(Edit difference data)
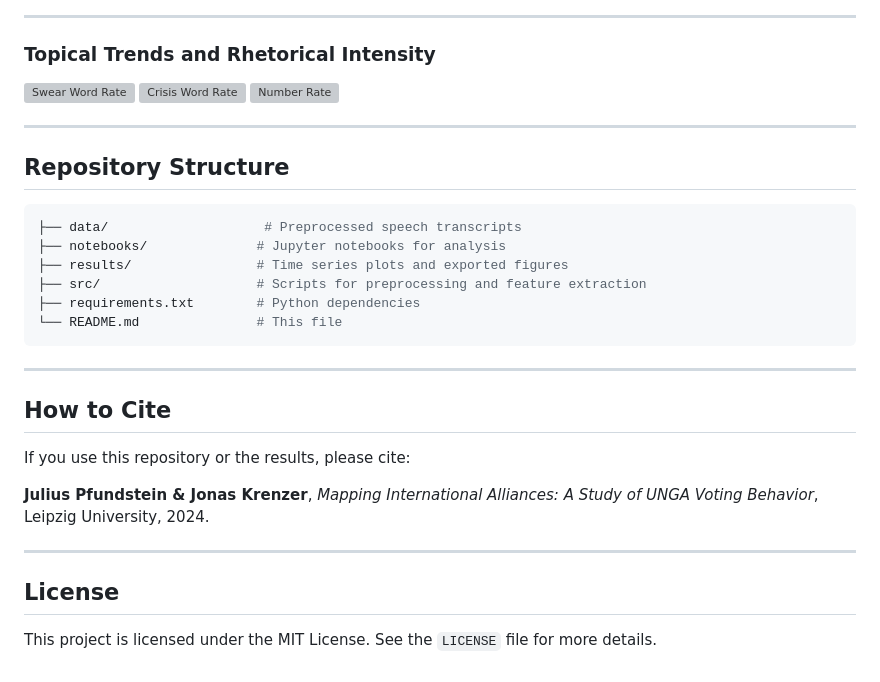
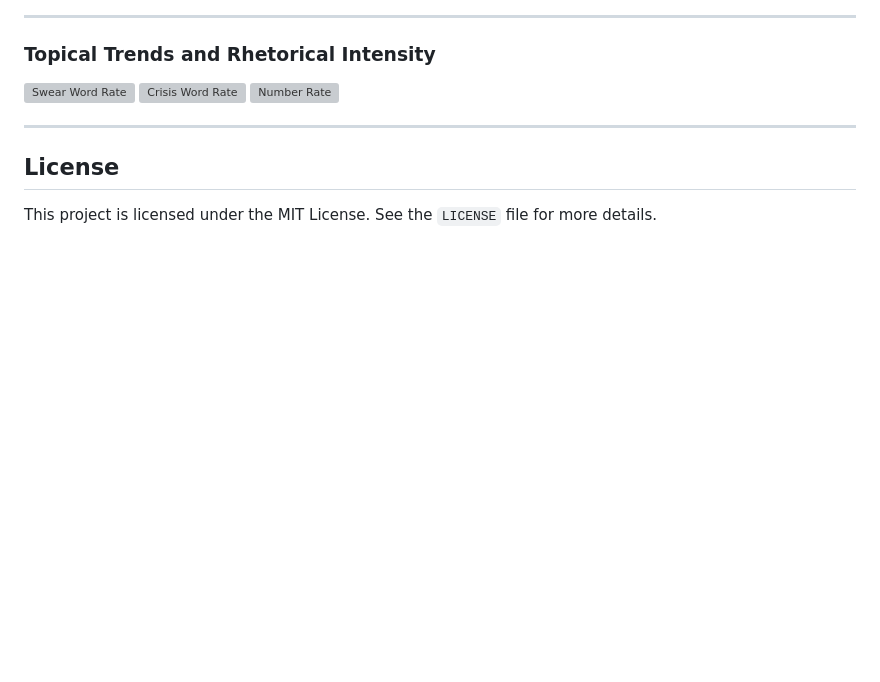
Before and after one commit to Pigeon-Effect/UNGD-linguistic-patterns, a Markdown page: README.md, the part around the change. GitHub-like rendering; blank space fills up the shorter version; grey boxes are pictures that could not be loaded.

````diff
--- a/README.md
+++ b/README.md
@@ -93,30 +93,10 @@ Time series were smoothed using moving averages and normalized by total word cou
 ![Crisis Word Rate](https://raw.githubusercontent.com/Pigeon-Effect/UNGD-linguistic-patterns/refs/heads/main/results/time%20series%20analysis/t2_crisis_word_rate_1946_2022.svg)
 ![Number Rate](https://raw.githubusercontent.com/Pigeon-Effect/UNGD-linguistic-patterns/refs/heads/main/results/time%20series%20analysis/t3_number_rate_1946_2022.svg)
 
----
-
-## **Repository Structure**
-
-```bash
-├── data/                    # Preprocessed speech transcripts
-├── notebooks/              # Jupyter notebooks for analysis
-├── results/                # Time series plots and exported figures
-├── src/                    # Scripts for preprocessing and feature extraction
-├── requirements.txt        # Python dependencies
-└── README.md               # This file
-```
 
 ---
 
-## **How to Cite**
 
-If you use this repository or the results, please cite:
-
-**Julius Pfundstein & Jonas Krenzer**,
-*Mapping International Alliances: A Study of UNGA Voting Behavior*,
-Leipzig University, 2024.
-
----
 
 ## **License**
 
````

WHAT THE EXERCISE ASKS: Pictures are to be left out; all other data must be returned exactly.

RESPONSE BOX:
Before and after one commit to Pigeon-Effect/UNGD-linguistic-patterns, a Markdown page: README.md, the part around the change. GitHub-like rendering; blank space fills up the shorter version; grey boxes are pictures that could not be loaded.

````diff
--- a/README.md
+++ b/README.md
@@ -93,30 +93,10 @@ Time series were smoothed using moving averages and normalized by total word cou
 ![Crisis Word Rate](https://raw.githubusercontent.com/Pigeon-Effect/UNGD-linguistic-patterns/refs/heads/main/results/time%20series%20analysis/t2_crisis_word_rate_1946_2022.svg)
 ![Number Rate](https://raw.githubusercontent.com/Pigeon-Effect/UNGD-linguistic-patterns/refs/heads/main/results/time%20series%20analysis/t3_number_rate_1946_2022.svg)
 
----
-
-## **Repository Structure**
-
-```bash
-├── data/                    # Preprocessed speech transcripts
-├── notebooks/              # Jupyter notebooks for analysis
-├── results/                # Time series plots and exported figures
-├── src/                    # Scripts for preprocessing and feature extraction
-├── requirements.txt        # Python dependencies
-└── README.md               # This file
-```
 
 ---
 
-## **How to Cite**
 
-If you use this repository or the results, please cite:
-
-**Julius Pfundstein & Jonas Krenzer**,
-*Mapping International Alliances: A Study of UNGA Voting Behavior*,
-Leipzig University, 2024.
-
----
 
 ## **License**
 
````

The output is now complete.